Captain Blunderbolt , Carol Ann Martin & Loren Morris
Omnibus Books 2011
review by Claire Saxby, Children’s Author
This book can be purchased in good bookstores or online from Fishpond.
Mrs Besome is organising a Grand Pet Parade and all the kids are going to bring their pets. Even Dulcie – which is strange, because Dulcie doesn’t have a pet. But somehow, Dulcie finds herself putting her hand up in class and telling everyone that she will be bringing Muriel.
Now, all Ducie needs to do is to find a Muriel before the big show. As luck has it, Dulcie and Dud do find a Muriel. ALl they have to do is find a place to put her (if she really is a her) until the big show. Can they keep the really secret secret, and will Muriel win the pet show?
Dulcie and Dud and the Really Secret secret is the fourth Dulcie and Dud book from author Carol Ann Martin and illustrator Janine Dawson. The combination of fun plot, endearing characters and clever line drawings makes for an entertaining book, accessible to readers aged 6 to 8, making their transition from picture book texts to early novels.
A fun story.
Dulcie and Dud and the Really Secret Secret, by Carol Ann Martin, illustrated by Janine Dawson
Omnibus Books, 2003.
Portia Pratt has started a club and has asked all the poeple she likes to join. Dulcie and Dud haven’t been invited, but they don’t care. They’re going to start a club of their own and aks their friends to join.
Dulcie’s new club is called the Invisibles, becuse they like to do things invisibly. Things like surprising their teacher with flowers, or cleaning Mister Barker’s chalkboard. But the invisibles need to do a really big good deed if they want to do better than Portia’s club.
Then the children hear about Mister Braithwaite’s problem. Mrs Rossi is trying to get him to sell his home and move out – but all he wants is to stay in his house. The only thing it needs, he says, is a coat of paint. Enter the invisibles, with a great plan for helping Mister Braithwaite out.
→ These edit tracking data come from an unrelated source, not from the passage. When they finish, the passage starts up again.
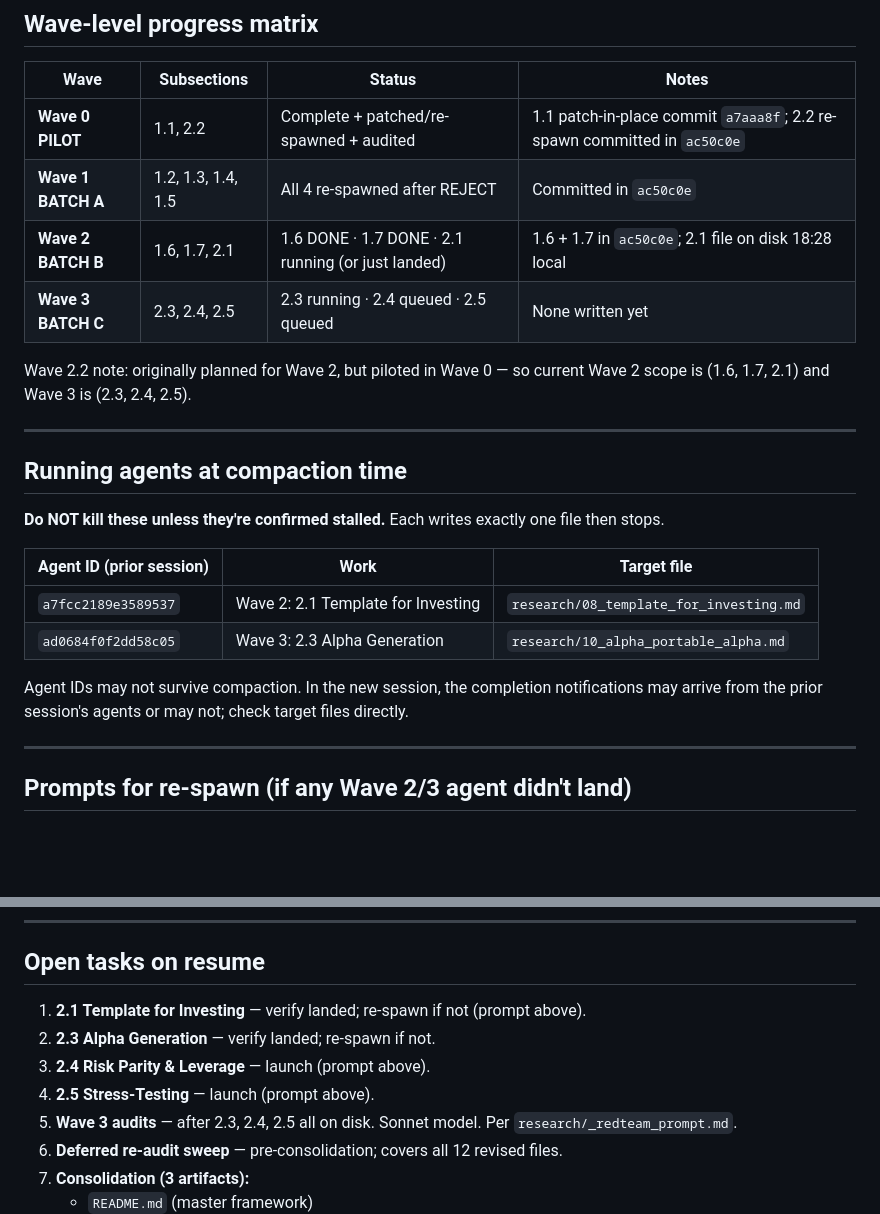
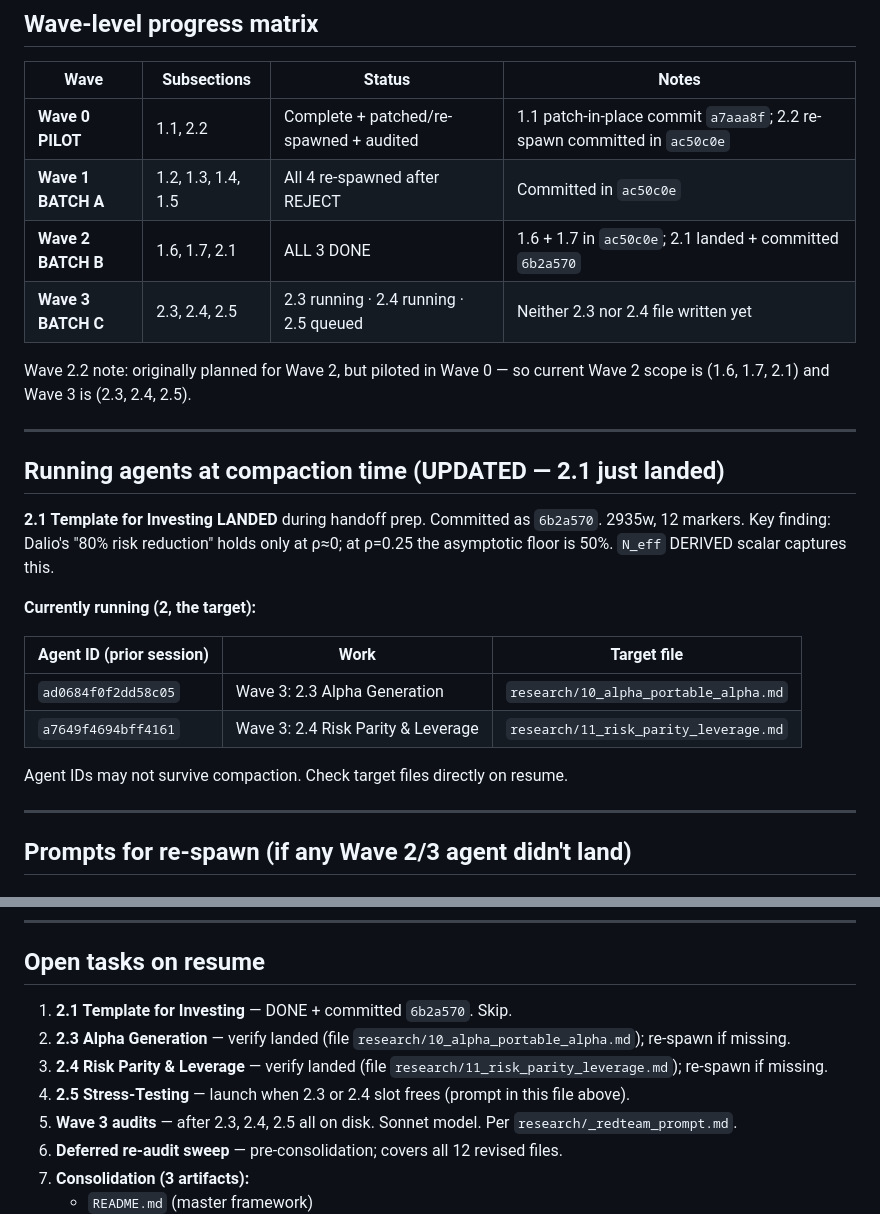
Before and after one commit to Siriko404/RayDalioAttitude, a Markdown page: docs/superpowers/HANDOFF_2026-04-23.md, 2 parts joined by grey strips. Rendered like a GitHub page; blank space fills up the shorter version.

Commit message:
docs(handoff): patch to reflect 2.1 landed + 2.4 launched

```diff
--- a/docs/superpowers/HANDOFF_2026-04-23.md
+++ b/docs/superpowers/HANDOFF_2026-04-23.md
@@ -60,23 +60,25 @@ Launch 2.4 + 2.5 in parallel (matches 2-agents-running rule) with the prompts in
 |---|---|---|---|
 | **Wave 0 PILOT** | 1.1, 2.2 | Complete + patched/re-spawned + audited | 1.1 patch-in-place commit `a7aaa8f`; 2.2 re-spawn committed in `ac50c0e` |
 | **Wave 1 BATCH A** | 1.2, 1.3, 1.4, 1.5 | All 4 re-spawned after REJECT | Committed in `ac50c0e` |
-| **Wave 2 BATCH B** | 1.6, 1.7, 2.1 | 1.6 DONE · 1.7 DONE · 2.1 running (or just landed) | 1.6 + 1.7 in `ac50c0e`; 2.1 file on disk 18:28 local |
-| **Wave 3 BATCH C** | 2.3, 2.4, 2.5 | 2.3 running · 2.4 queued · 2.5 queued | None written yet |
+| **Wave 2 BATCH B** | 1.6, 1.7, 2.1 | ALL 3 DONE | 1.6 + 1.7 in `ac50c0e`; 2.1 landed + committed `6b2a570` |
+| **Wave 3 BATCH C** | 2.3, 2.4, 2.5 | 2.3 running · 2.4 running · 2.5 queued | Neither 2.3 nor 2.4 file written yet |
 
 Wave 2.2 note: originally planned for Wave 2, but piloted in Wave 0 — so current Wave 2 scope is (1.6, 1.7, 2.1) and Wave 3 is (2.3, 2.4, 2.5).
 
 ---
 
-## Running agents at compaction time
+## Running agents at compaction time (UPDATED — 2.1 just landed)
 
-**Do NOT kill these unless they're confirmed stalled.** Each writes exactly one file then stops.
+**2.1 Template for Investing LANDED** during handoff prep. Committed as `6b2a570`. 2935w, 12 markers. Key finding: Dalio's "80% risk reduction" holds only at ρ≈0; at ρ=0.25 the asymptotic floor is 50%. `N_eff` DERIVED scalar captures this.
+
+**Currently running (2, the target):**
 
 | Agent ID (prior session) | Work | Target file |
 |---|---|---|
-| `a7fcc2189e3589537` | Wave 2: 2.1 Template for Investing | `research/08_template_for_investing.md` |
 | `ad0684f0f2dd58c05` | Wave 3: 2.3 Alpha Generation | `research/10_alpha_portable_alpha.md` |
+| `a7649f4694bff4161` | Wave 3: 2.4 Risk Parity & Leverage | `research/11_risk_parity_leverage.md` |
 
-Agent IDs may not survive compaction. In the new session, the completion notifications may arrive from the prior session's agents or may not; check target files directly.
+Agent IDs may not survive compaction. Check target files directly on resume.
 
 ---
 
@@ -274,10 +276,10 @@ These may NOT yet be reflected in the spec (`docs/superpowers/specs/2026-04-23-d
 
 ## Open tasks on resume
 
-1. **2.1 Template for Investing** — verify landed; re-spawn if not (prompt above).
-2. **2.3 Alpha Generation** — verify landed; re-spawn if not.
-3. **2.4 Risk Parity & Leverage** — launch (prompt above).
-4. **2.5 Stress-Testing** — launch (prompt above).
+1. **2.1 Template for Investing** — DONE + committed `6b2a570`. Skip.
+2. **2.3 Alpha Generation** — verify landed (file `research/10_alpha_portable_alpha.md`); re-spawn if missing.
+3. **2.4 Risk Parity & Leverage** — verify landed (file `research/11_risk_parity_leverage.md`); re-spawn if missing.
+4. **2.5 Stress-Testing** — launch when 2.3 or 2.4 slot frees (prompt in this file above).
 5. **Wave 3 audits** — after 2.3, 2.4, 2.5 all on disk. Sonnet model. Per `research/_redteam_prompt.md`.
 6. **Deferred re-audit sweep** — pre-consolidation; covers all 12 revised files.
 7. **Consolidation (3 artifacts):**
```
Dulcie and Dud and the Really Cool Club is the third book about these loveable characters. This self-contained episode is both humorous and easy to read, making it an ideal first novel for 6 to 8 year old readers.
Author Carol Ann Martin has written numerous Cocky’s Circle books,as well as another children’s novel Waiting for Jason (1995). She is well supported in Dulcie and Dud by the comic line-drawings of illustrator Janine Dawson.
Lots of fun!
Dulcie and Dud and the Really Cool Club, by Carol Ann Martin, illustrated by Janine Dawson
Omnibus Books, 2003